- Assigned task
Only lines holding "équipe" are needed; copy each of them from the data below.

- Data section

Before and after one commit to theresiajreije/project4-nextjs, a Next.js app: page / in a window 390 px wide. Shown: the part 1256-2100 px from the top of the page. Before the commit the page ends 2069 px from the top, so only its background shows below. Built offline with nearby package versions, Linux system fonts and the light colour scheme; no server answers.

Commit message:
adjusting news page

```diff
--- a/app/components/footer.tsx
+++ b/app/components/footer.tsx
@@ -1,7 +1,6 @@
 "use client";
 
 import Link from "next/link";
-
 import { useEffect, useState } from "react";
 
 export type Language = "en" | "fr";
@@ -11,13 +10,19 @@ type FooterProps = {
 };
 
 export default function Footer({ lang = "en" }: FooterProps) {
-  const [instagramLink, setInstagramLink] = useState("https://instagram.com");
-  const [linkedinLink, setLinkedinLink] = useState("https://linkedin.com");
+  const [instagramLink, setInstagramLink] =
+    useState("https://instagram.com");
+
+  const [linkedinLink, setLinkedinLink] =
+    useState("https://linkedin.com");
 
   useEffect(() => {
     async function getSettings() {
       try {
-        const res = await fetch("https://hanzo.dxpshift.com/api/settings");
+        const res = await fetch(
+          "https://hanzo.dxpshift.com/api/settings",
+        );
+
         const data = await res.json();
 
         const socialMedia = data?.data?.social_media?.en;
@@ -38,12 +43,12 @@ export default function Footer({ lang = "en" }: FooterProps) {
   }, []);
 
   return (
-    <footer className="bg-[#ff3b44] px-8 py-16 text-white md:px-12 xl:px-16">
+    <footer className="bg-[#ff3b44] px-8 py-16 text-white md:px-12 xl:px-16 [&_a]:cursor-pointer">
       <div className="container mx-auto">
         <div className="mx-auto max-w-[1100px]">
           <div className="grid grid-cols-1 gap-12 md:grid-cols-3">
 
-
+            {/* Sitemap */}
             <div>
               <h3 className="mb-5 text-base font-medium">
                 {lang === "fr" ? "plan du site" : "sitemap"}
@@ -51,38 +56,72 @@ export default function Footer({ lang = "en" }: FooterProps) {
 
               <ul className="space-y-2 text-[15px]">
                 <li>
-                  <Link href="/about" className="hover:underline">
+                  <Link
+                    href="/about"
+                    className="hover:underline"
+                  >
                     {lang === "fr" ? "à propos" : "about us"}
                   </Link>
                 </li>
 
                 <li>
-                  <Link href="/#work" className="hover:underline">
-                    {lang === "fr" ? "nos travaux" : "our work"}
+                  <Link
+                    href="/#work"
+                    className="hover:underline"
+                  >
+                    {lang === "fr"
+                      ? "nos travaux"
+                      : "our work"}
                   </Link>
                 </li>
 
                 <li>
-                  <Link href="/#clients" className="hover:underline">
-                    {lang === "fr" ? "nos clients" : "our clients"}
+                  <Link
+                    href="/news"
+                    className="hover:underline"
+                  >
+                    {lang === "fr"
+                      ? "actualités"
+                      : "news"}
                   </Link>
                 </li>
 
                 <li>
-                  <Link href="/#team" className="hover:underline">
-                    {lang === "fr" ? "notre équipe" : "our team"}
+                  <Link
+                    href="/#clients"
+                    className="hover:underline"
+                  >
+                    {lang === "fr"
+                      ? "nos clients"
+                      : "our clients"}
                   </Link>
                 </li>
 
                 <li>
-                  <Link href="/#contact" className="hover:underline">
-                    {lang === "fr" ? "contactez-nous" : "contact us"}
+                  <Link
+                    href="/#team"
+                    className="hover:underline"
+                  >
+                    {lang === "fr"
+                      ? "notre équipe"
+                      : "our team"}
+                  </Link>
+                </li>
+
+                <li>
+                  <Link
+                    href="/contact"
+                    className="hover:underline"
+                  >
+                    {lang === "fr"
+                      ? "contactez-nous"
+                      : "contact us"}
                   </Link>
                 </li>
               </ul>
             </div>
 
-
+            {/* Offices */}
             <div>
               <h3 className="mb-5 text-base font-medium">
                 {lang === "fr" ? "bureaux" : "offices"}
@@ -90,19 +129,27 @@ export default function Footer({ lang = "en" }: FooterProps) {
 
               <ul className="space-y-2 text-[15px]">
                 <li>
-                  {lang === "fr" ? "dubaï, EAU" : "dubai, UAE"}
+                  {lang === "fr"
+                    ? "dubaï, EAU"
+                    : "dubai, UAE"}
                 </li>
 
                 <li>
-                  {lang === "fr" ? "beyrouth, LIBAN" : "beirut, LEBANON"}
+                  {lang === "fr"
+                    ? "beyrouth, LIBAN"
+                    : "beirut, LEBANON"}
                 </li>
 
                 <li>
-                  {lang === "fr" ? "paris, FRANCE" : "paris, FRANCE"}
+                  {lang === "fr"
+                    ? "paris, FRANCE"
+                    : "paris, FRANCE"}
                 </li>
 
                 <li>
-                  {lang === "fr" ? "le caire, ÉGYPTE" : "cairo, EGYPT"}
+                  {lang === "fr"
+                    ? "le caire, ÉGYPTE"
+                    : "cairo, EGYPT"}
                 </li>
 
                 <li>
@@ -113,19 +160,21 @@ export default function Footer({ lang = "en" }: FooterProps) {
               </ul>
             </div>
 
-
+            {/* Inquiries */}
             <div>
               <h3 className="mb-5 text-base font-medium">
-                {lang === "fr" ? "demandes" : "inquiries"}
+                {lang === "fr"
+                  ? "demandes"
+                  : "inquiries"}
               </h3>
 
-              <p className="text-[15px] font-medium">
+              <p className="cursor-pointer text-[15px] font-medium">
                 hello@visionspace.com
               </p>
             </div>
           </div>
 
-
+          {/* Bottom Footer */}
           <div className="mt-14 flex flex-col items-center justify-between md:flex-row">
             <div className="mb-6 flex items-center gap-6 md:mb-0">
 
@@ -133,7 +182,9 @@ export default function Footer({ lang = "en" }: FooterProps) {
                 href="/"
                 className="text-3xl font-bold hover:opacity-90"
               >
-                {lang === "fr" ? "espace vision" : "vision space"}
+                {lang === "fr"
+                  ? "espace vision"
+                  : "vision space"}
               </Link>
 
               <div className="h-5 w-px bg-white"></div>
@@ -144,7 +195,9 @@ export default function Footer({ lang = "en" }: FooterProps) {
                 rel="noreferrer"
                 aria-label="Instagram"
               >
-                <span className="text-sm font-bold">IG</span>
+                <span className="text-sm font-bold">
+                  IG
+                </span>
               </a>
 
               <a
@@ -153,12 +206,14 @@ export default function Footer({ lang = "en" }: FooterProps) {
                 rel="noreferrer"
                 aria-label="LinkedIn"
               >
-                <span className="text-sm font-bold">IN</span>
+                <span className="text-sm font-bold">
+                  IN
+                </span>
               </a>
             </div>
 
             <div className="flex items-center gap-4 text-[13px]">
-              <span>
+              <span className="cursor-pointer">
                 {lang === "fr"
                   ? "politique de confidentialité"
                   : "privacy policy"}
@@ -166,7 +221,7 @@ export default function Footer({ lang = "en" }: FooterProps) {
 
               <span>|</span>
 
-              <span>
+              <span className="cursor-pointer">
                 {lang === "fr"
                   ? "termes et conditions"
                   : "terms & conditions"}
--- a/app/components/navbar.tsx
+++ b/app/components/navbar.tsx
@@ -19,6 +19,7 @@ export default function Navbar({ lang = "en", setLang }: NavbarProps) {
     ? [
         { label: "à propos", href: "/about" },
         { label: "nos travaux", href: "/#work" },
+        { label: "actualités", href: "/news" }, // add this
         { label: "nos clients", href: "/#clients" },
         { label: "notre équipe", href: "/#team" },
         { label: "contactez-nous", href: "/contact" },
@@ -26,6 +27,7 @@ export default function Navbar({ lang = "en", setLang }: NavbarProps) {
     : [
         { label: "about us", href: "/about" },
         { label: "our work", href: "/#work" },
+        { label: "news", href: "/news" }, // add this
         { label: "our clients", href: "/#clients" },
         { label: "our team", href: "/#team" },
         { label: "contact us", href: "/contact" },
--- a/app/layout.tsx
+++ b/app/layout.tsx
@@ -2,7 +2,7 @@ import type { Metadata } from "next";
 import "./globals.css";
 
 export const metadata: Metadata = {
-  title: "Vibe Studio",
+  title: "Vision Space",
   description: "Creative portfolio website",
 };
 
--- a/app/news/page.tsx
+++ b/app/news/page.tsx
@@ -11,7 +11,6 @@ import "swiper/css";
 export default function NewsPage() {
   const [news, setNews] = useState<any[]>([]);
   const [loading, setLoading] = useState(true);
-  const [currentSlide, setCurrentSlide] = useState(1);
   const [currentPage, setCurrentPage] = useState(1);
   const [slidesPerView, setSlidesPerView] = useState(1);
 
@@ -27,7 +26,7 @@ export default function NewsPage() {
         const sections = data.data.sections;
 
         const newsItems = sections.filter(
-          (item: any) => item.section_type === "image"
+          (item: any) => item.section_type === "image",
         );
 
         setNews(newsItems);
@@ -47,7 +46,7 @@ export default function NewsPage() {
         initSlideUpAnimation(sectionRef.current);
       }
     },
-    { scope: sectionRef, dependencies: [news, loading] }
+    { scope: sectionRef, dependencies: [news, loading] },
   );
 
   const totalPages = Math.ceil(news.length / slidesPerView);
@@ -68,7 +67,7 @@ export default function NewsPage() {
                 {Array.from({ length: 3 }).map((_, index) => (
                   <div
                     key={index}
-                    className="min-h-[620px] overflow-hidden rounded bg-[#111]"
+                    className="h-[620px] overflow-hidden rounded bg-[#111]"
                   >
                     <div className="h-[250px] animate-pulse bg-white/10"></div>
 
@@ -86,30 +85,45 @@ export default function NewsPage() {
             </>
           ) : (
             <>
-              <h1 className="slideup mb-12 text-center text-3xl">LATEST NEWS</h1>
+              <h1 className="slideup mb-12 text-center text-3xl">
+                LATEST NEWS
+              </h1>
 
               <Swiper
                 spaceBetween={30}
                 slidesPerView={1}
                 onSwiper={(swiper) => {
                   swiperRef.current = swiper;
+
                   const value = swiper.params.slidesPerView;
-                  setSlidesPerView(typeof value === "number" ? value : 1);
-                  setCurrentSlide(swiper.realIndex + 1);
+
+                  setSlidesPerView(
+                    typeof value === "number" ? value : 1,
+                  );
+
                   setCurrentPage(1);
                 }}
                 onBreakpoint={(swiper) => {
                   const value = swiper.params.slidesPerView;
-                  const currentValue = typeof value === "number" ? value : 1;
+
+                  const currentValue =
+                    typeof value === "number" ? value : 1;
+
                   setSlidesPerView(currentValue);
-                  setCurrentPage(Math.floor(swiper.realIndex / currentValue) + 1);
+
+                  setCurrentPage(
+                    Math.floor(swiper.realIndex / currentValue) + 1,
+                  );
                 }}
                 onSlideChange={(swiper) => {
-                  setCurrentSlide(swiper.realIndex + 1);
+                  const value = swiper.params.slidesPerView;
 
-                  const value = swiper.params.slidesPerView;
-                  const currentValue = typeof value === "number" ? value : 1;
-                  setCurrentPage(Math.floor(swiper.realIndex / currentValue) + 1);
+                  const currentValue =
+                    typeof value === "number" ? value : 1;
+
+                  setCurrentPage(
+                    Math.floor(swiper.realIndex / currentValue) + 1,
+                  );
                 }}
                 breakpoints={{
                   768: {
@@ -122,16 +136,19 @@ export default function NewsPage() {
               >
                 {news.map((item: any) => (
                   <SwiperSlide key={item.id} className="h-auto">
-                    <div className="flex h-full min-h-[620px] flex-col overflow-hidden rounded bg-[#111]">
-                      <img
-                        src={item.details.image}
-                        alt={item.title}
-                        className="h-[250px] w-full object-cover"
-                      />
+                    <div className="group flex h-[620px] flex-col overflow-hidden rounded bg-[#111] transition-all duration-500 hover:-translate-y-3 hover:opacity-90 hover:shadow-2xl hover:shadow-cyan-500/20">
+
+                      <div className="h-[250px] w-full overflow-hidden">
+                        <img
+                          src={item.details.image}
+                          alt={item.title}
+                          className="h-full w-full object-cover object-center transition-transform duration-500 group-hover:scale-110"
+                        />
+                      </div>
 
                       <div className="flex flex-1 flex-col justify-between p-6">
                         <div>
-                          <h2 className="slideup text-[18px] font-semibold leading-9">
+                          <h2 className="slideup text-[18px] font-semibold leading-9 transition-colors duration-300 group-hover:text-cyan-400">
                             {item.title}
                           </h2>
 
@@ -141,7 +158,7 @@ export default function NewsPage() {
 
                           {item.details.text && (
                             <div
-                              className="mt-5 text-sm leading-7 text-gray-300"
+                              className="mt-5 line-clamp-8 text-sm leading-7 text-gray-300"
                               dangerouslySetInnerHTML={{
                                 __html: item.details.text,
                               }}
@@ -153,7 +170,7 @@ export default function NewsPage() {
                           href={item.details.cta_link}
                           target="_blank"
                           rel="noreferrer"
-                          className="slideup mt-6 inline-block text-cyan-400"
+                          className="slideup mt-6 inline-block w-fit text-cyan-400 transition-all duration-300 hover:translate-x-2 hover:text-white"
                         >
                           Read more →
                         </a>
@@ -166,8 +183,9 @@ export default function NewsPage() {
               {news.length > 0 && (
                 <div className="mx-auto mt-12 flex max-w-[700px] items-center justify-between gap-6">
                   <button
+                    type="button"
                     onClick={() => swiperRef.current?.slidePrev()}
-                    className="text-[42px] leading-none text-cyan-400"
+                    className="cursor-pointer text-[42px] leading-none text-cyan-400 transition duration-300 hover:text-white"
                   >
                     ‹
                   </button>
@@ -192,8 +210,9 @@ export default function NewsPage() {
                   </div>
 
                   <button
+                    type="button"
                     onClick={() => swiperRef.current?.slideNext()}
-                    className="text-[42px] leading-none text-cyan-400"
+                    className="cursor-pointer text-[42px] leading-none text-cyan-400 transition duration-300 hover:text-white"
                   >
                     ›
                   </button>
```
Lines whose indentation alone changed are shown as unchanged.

- Solution to this exercise
-                    {lang === "fr" ? "notre équipe" : "our team"}
+                      ? "notre équipe"
         { label: "notre équipe", href: "/#team" },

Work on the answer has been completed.